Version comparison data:
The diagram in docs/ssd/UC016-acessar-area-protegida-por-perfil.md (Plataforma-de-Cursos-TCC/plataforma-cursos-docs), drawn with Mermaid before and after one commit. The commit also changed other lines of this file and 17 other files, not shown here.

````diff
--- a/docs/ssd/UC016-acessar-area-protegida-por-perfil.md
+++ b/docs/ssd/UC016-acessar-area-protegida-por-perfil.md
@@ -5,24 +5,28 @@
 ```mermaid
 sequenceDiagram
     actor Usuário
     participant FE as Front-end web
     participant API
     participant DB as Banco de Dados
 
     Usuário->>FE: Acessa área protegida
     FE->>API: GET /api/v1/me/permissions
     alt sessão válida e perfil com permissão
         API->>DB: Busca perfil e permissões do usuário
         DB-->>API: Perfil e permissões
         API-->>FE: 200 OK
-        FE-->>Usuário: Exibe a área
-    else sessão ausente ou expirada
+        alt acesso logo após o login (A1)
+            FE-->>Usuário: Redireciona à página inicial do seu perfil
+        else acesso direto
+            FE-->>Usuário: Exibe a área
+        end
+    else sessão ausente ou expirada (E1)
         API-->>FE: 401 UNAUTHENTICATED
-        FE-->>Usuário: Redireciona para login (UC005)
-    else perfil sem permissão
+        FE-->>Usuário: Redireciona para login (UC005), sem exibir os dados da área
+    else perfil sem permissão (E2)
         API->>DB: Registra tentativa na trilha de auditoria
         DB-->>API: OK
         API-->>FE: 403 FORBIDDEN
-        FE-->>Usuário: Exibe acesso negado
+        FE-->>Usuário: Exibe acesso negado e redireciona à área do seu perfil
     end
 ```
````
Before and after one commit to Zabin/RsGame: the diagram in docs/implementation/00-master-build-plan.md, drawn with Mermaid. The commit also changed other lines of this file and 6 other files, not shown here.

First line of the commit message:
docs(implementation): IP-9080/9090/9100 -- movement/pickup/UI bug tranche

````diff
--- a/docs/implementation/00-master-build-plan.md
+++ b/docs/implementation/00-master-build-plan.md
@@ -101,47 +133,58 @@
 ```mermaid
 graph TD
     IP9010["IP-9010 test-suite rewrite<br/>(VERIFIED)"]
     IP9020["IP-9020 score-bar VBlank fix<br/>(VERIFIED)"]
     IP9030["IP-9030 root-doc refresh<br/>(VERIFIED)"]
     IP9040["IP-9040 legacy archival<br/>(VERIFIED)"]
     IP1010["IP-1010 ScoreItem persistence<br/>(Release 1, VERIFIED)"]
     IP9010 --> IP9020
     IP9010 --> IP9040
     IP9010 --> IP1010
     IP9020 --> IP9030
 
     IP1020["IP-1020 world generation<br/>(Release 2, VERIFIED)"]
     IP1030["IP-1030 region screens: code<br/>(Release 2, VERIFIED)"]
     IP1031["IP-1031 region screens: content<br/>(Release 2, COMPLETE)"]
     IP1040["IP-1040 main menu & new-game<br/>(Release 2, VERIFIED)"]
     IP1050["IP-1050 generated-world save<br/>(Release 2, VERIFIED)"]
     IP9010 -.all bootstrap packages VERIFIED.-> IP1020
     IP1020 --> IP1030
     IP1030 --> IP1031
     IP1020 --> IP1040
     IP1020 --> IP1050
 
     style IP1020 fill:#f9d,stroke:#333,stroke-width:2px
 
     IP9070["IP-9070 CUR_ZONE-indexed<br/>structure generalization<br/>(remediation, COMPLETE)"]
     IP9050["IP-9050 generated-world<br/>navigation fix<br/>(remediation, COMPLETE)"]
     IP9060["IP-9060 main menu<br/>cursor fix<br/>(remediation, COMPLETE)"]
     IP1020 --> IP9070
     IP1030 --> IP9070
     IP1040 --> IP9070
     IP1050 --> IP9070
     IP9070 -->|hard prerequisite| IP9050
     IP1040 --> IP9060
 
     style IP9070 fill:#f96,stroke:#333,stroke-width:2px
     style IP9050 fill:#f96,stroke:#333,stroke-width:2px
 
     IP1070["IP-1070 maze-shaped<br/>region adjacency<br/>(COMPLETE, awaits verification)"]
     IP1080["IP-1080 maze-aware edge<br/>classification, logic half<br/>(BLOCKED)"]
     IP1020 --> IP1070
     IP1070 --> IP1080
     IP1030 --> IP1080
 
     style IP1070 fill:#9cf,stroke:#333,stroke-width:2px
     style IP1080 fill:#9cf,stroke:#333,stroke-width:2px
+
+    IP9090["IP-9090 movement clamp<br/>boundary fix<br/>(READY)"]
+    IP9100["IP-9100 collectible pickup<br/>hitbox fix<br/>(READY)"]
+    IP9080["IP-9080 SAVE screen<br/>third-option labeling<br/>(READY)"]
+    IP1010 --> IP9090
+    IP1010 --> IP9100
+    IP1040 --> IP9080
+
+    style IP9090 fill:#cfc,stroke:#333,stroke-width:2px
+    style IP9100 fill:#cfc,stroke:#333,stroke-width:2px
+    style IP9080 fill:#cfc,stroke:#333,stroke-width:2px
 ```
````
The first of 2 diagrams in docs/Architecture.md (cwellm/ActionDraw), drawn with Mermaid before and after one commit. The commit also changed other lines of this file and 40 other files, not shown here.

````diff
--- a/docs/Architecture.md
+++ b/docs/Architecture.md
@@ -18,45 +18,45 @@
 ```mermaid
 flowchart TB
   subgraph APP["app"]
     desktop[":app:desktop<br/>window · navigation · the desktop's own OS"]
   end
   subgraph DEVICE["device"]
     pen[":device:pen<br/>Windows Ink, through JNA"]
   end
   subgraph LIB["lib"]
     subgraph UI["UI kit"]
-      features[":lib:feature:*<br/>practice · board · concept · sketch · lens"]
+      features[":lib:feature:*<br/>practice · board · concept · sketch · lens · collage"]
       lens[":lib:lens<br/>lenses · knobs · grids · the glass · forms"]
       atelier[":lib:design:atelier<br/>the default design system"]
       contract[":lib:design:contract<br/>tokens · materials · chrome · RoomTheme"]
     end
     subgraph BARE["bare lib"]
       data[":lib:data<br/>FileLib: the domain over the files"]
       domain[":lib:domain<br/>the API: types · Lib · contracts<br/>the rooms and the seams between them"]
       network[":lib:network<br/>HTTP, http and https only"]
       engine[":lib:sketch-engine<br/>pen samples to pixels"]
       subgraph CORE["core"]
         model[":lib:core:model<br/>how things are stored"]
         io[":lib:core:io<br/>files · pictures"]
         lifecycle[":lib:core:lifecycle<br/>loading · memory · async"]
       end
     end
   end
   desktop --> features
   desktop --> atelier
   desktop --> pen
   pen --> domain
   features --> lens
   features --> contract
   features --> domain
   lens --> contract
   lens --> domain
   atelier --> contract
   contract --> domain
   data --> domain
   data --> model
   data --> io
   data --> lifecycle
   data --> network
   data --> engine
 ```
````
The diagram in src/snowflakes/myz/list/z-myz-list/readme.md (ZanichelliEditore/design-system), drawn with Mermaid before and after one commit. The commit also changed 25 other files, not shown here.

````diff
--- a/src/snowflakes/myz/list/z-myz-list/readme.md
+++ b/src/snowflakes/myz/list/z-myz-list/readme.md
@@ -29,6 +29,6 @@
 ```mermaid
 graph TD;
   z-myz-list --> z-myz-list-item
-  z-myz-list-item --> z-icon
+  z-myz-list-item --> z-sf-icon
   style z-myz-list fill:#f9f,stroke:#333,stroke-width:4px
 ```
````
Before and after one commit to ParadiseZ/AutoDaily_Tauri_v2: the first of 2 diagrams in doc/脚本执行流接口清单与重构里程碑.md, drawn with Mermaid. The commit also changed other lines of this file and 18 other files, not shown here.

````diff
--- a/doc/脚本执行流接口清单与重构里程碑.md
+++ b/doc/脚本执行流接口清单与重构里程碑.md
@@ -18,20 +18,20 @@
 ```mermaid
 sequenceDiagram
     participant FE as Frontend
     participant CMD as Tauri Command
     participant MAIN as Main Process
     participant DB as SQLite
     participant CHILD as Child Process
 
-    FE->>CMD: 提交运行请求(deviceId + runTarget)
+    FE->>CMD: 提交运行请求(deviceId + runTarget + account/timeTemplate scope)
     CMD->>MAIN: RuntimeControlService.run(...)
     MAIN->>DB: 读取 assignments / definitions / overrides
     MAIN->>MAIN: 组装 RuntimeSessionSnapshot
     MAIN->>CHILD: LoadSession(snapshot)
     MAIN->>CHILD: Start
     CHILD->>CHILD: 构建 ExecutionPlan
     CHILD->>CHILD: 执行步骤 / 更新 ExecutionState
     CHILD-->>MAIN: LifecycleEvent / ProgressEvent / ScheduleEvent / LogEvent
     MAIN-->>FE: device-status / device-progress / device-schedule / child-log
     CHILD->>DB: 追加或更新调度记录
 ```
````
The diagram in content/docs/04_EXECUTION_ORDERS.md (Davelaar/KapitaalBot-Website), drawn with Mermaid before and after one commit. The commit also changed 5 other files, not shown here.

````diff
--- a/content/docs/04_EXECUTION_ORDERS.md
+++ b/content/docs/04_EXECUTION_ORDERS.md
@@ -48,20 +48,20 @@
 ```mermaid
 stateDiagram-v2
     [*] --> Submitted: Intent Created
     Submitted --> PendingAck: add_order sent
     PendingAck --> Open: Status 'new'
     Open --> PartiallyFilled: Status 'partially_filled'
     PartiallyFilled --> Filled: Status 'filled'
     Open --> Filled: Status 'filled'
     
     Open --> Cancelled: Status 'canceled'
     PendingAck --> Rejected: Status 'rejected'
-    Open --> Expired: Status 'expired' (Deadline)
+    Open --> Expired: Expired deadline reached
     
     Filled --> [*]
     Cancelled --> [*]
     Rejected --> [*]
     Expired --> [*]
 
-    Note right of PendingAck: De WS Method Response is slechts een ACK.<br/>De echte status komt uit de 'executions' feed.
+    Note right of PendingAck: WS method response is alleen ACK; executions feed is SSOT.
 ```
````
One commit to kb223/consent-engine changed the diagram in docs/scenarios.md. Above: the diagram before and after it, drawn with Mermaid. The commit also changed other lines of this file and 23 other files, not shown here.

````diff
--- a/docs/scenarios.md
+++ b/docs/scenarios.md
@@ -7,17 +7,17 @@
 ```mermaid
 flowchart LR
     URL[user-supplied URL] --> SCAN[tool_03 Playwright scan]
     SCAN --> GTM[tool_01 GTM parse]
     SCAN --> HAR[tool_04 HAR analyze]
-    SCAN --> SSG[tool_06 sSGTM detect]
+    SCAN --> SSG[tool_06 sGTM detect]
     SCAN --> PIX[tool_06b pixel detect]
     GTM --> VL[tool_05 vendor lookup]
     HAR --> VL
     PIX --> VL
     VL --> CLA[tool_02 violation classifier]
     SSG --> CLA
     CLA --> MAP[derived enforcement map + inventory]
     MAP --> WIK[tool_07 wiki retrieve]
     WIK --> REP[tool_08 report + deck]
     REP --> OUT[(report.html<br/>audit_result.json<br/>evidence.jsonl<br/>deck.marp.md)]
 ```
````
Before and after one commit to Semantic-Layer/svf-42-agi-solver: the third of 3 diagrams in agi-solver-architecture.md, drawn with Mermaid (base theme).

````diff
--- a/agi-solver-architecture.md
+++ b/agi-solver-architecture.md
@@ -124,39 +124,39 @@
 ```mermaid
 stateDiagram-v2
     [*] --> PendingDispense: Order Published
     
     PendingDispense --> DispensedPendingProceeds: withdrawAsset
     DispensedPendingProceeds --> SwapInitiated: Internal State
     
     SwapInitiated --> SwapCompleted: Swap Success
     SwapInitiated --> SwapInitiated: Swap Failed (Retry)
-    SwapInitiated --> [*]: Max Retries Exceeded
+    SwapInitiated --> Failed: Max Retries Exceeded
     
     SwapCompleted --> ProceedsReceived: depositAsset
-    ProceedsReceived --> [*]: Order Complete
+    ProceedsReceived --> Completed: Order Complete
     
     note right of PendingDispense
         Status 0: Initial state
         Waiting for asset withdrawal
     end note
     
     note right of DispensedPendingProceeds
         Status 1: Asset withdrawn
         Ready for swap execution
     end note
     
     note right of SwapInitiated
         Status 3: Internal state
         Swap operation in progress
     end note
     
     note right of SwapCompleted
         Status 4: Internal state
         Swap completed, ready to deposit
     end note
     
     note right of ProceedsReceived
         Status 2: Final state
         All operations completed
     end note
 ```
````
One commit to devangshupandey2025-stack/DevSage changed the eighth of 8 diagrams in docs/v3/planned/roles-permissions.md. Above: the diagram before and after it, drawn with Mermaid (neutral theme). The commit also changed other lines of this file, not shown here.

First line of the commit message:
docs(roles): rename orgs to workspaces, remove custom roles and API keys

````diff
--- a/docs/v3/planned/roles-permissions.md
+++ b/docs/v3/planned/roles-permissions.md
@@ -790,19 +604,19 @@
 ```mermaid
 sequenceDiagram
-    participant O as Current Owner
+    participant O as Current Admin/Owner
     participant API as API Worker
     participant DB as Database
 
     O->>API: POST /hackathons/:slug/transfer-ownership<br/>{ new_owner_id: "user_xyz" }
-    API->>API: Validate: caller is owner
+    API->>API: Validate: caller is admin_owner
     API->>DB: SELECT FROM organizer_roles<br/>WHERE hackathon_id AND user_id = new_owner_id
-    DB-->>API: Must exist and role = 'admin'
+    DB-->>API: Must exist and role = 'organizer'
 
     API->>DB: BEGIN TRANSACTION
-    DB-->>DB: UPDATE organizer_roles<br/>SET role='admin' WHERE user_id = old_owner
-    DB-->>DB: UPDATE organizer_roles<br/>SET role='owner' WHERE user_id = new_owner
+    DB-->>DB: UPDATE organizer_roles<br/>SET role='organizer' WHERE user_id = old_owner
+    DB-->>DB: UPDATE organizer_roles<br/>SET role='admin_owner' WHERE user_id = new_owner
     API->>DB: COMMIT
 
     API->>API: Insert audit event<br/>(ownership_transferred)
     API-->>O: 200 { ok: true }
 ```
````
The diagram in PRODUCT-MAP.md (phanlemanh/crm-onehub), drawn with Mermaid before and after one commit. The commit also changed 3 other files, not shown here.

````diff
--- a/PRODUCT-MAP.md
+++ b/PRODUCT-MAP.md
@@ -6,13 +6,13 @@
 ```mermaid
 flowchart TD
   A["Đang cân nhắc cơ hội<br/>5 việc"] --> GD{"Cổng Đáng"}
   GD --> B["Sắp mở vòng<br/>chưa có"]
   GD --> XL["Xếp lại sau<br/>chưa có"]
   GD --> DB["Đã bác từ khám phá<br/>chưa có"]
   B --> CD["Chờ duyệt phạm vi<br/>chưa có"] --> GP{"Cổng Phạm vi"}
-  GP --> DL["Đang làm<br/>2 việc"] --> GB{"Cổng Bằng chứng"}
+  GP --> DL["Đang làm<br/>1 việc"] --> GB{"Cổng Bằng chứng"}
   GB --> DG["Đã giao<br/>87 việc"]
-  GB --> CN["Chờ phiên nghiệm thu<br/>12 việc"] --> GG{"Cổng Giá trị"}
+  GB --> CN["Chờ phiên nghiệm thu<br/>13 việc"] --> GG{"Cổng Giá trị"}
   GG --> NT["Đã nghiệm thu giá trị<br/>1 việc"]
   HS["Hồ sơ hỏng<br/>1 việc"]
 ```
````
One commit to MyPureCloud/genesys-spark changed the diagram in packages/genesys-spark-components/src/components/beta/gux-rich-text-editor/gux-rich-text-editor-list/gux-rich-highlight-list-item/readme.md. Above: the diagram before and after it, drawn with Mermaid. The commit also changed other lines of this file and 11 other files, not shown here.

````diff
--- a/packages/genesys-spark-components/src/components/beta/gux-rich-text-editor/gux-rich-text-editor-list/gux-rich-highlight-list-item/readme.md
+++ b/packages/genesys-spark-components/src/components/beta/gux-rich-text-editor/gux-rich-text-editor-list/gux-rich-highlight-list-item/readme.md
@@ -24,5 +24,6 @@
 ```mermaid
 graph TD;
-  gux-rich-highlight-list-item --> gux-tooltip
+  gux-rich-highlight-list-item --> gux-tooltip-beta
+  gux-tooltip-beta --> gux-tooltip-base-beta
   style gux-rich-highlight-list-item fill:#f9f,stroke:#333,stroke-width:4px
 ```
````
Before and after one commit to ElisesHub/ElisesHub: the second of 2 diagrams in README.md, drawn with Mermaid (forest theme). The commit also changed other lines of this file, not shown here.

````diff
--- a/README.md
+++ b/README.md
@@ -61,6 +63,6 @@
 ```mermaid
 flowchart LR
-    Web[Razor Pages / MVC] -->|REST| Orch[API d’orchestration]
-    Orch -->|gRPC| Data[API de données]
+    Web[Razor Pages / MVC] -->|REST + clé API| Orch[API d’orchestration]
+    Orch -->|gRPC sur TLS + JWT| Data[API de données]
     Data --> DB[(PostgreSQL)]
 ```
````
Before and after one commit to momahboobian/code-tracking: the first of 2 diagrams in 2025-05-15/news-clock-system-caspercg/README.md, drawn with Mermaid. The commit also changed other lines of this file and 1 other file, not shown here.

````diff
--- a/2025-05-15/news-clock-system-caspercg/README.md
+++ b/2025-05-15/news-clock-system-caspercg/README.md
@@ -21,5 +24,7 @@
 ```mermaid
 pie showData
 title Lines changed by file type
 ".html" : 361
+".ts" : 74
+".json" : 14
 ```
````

Instructions to follow: What lines above contain the string "participant"? Copy all of them.

Task result:
     participant FE as Front-end web
     participant API
     participant DB as Banco de Dados
     participant FE as Frontend
     participant CMD as Tauri Command
     participant MAIN as Main Process
     participant DB as SQLite
     participant CHILD as Child Process
-    participant O as Current Owner
+    participant O as Current Admin/Owner
     participant API as API Worker
     participant DB as Database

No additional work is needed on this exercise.